Fayetteville, AR -(AmmoLand.com)- March for Our Lives, an organization founded by a “group of students”[read Bloomberg] who were the victims of the Parkland school shooting, has a plan for peace in America called C.H.A.N.G.E., six bold—according to them—collections of actions that they believe will reduce the number of gun deaths.
Predictably, it’s a hash of demands that have been made for years, vague wishes for easy fixes, and generally a desire to make legal gun ownership as difficult as possible.
The specific proposals are all too familiar:
- a license to purchase guns and ammunition that must be renewed annually with background checks and that requires personal references to receive,
- raising the minimum age for ownership to twenty-one,
- a ten-day waiting period for the transfer of a firearm, firearm storage requirements,
- bans on online sales, a maximum of one gun purchase a month,
- bans on “assault weapons” and “high-capacity” magazines,
- and the kind of red flag laws that lack protections for due process.
March for Our Lives also wants to see a National Director of Gun Violence Prevention appointed to “operationalize and empower existing federal agencies,” whatever that is supposed to mean? Also they hope to see a domestic peace corp formed that would do unspecified things to reduce violence. And then there’s the proposed mandate that would require owners of “assault weapons” to sell them to the government, while “encourag[ing] voluntary civilian reduction of handguns and other firearms.”
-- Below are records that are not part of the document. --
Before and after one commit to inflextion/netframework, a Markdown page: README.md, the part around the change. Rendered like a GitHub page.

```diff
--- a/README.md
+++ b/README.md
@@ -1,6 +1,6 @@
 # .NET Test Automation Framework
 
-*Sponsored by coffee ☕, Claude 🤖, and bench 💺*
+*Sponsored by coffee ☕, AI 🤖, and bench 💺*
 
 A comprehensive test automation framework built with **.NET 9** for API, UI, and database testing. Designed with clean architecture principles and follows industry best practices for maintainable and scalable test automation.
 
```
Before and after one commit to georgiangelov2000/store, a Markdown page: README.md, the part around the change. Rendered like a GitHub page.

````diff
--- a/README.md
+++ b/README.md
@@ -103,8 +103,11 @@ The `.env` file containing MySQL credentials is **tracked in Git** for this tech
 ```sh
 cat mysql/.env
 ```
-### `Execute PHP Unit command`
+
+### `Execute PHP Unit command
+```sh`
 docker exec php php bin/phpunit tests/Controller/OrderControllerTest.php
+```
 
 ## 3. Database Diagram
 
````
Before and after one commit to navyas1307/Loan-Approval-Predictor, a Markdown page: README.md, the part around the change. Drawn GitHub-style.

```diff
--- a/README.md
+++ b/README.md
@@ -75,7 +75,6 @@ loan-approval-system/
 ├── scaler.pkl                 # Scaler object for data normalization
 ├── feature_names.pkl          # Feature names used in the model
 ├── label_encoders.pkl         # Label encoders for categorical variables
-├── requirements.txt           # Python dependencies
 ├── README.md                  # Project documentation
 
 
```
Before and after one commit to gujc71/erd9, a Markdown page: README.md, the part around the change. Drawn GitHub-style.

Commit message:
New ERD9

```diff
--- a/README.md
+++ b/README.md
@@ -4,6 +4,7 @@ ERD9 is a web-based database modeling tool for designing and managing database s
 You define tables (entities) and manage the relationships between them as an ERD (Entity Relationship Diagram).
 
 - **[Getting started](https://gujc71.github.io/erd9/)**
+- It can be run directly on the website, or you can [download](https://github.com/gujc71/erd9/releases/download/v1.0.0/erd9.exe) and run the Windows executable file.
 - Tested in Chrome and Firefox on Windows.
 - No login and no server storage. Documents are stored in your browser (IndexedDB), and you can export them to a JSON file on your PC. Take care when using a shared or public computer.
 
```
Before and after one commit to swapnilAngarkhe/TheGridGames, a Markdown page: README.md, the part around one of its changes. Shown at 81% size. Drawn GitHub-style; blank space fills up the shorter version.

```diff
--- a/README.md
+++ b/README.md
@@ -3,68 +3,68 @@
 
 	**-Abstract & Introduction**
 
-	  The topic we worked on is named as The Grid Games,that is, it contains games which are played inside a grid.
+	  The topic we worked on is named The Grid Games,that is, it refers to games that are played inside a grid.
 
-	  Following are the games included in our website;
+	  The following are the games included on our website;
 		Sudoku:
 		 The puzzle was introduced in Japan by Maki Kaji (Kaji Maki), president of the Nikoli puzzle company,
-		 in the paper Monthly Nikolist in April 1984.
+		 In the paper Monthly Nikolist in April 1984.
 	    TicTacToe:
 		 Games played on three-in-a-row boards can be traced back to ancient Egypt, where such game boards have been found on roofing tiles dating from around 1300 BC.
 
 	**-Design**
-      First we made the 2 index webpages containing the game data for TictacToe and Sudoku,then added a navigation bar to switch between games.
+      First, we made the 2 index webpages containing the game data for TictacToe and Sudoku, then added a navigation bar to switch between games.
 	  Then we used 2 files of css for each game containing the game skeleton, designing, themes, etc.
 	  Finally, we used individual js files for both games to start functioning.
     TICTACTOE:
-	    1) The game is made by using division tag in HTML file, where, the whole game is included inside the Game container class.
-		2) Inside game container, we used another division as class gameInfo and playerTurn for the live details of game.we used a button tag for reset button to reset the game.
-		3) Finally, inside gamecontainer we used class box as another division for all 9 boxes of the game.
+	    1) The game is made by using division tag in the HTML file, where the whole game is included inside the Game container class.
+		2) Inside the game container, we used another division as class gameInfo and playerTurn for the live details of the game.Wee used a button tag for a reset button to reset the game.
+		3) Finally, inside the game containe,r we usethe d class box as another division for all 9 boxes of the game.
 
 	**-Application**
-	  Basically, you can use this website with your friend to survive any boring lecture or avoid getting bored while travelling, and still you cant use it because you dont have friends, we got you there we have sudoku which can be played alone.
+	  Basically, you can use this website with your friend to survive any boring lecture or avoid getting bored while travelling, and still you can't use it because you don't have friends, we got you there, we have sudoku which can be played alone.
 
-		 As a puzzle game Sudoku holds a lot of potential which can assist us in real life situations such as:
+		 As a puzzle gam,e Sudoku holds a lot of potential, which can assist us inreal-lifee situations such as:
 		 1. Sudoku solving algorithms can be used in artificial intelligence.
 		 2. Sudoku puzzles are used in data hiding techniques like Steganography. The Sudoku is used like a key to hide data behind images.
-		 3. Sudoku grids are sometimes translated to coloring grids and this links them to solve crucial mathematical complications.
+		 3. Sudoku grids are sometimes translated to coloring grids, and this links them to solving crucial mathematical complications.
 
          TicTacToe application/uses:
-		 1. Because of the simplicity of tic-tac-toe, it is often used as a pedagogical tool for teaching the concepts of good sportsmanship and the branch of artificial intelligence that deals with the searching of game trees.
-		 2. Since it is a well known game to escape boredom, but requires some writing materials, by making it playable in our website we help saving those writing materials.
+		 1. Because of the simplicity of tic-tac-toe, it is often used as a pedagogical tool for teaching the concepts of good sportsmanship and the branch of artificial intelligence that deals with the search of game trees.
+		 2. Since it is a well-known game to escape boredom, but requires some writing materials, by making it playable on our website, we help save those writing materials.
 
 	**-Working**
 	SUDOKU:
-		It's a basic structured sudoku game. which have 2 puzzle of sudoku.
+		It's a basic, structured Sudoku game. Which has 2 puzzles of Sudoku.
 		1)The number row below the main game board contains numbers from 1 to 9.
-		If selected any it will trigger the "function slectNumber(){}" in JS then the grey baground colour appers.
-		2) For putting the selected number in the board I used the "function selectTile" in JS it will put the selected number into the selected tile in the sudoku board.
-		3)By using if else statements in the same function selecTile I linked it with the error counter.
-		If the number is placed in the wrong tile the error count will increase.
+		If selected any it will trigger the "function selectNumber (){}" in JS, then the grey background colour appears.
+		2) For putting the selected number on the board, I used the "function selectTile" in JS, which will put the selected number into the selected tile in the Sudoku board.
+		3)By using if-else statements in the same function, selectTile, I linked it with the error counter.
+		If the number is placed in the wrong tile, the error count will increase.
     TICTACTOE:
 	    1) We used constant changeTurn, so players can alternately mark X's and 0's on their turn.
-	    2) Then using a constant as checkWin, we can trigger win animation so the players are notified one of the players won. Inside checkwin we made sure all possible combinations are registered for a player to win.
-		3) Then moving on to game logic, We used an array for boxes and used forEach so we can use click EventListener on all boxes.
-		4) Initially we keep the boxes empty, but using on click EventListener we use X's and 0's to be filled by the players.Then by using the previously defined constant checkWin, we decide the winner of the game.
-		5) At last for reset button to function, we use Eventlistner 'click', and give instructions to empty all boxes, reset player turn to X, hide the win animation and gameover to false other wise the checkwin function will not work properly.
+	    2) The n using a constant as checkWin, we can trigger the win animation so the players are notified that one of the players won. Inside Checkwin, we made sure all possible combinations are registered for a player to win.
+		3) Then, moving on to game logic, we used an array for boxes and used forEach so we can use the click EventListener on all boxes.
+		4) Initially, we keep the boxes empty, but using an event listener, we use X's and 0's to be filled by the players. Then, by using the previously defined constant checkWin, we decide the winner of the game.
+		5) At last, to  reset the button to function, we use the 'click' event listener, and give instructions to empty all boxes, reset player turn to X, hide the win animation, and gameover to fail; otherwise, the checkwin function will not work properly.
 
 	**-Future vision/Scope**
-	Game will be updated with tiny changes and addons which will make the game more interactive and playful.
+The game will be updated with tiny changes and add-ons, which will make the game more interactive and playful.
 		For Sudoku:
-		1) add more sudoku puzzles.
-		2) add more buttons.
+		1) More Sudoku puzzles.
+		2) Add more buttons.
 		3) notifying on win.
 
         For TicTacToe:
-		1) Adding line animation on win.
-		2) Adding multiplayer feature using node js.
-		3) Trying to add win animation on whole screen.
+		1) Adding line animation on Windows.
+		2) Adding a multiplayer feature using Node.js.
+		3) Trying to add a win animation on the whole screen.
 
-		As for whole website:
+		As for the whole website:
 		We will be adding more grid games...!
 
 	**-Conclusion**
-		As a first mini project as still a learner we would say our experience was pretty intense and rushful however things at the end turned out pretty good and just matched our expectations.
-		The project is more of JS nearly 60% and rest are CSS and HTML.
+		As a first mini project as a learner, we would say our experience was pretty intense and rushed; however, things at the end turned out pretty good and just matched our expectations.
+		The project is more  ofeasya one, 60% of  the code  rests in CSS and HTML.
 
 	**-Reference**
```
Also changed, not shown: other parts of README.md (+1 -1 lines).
In other words, there’s nothing new here, other than a lot of juvenile optimism.
It’s good for young people to get involved in the adult world, but part of doing so is a realization of how complicated life is. March for Our Lives offers the licensing program in Connecticut and the gun control laws of Australia and England as examples to support their faith in the concept, neglecting to consider the details. Connecticut did see a decline in the homicide rate following the passage of a licensing requirement for handguns, but the entire country experienced the same decline, and most states don’t share that law. A license to carry a firearm outside the home was introduced in England in 1870 and a license to own a handgun in 1903.
Regulations ratched up from there, ending up in the repressive system that exists today. And yet, the homicide rate in that country has been basically flat since 1775, and I’m being generous to the gun control side here, since as the laws became stricter in the mid-twentieth century, there was a slight rise in the murder rate, followed by the same decline in the 90s that the whole world enjoyed. And in Australia, there were spikes in homicides after the 1997 laws were enacted, but a decline began again in the early 90s, and there was no accelerated decline due to the new controls.
If the honest goal is to reduce rates of violence, this is a good desire, but having a goal is not the same thing as having a good plan to achieve it. Policies must come with sound reasoning that shows that they’ll work. The March for Our Lives activists will likely regard me as old fashioned if I point out that what they propose would be a major curtailment of rights, but they should think about the consequences were they to achieve a significant reduction in private gun ownership in America. They identify police violence as one of the types that they want to reduce, but have no problem seeing agents of the government as the only people who legally possess “assault weapons.”
In my observations done as a child and as an adult, I haven’t seen the line, “you’ll understand when you grow up,” ever work, and I doubt it would succeed here. What may win young people over is to appeal to their desire for independence and their willingness to live and let live? Millennials, for example, see GSRM (gender, sexual, and romantic minority) rights as obvious and see no reason why marijuana should be illegal. Private gun ownership fits into this easily. A government that can take away one’s stash isn’t a government that has to be scrupulous about which kind of stash it seizes.
If we can’t win the rising generation over, gun rights will be increasingly curtailed. And even if it takes them decades to achieve that, the American legacy matters too much to me to say that I’ve got mine and let the future tend to itself. There is no need to allow March for Our Lives to win this fight, and we in the gun community have work to do in persuading young people to come to our side.
About Greg Camp
Greg Camp has taught English composition and literature since 1998 and is the author of six books, including a western, The Willing Spirit, and Each One, Teach One, with Ranjit Singh on gun politics in America. His books can be found on Amazon. He tweets @gregcampnc.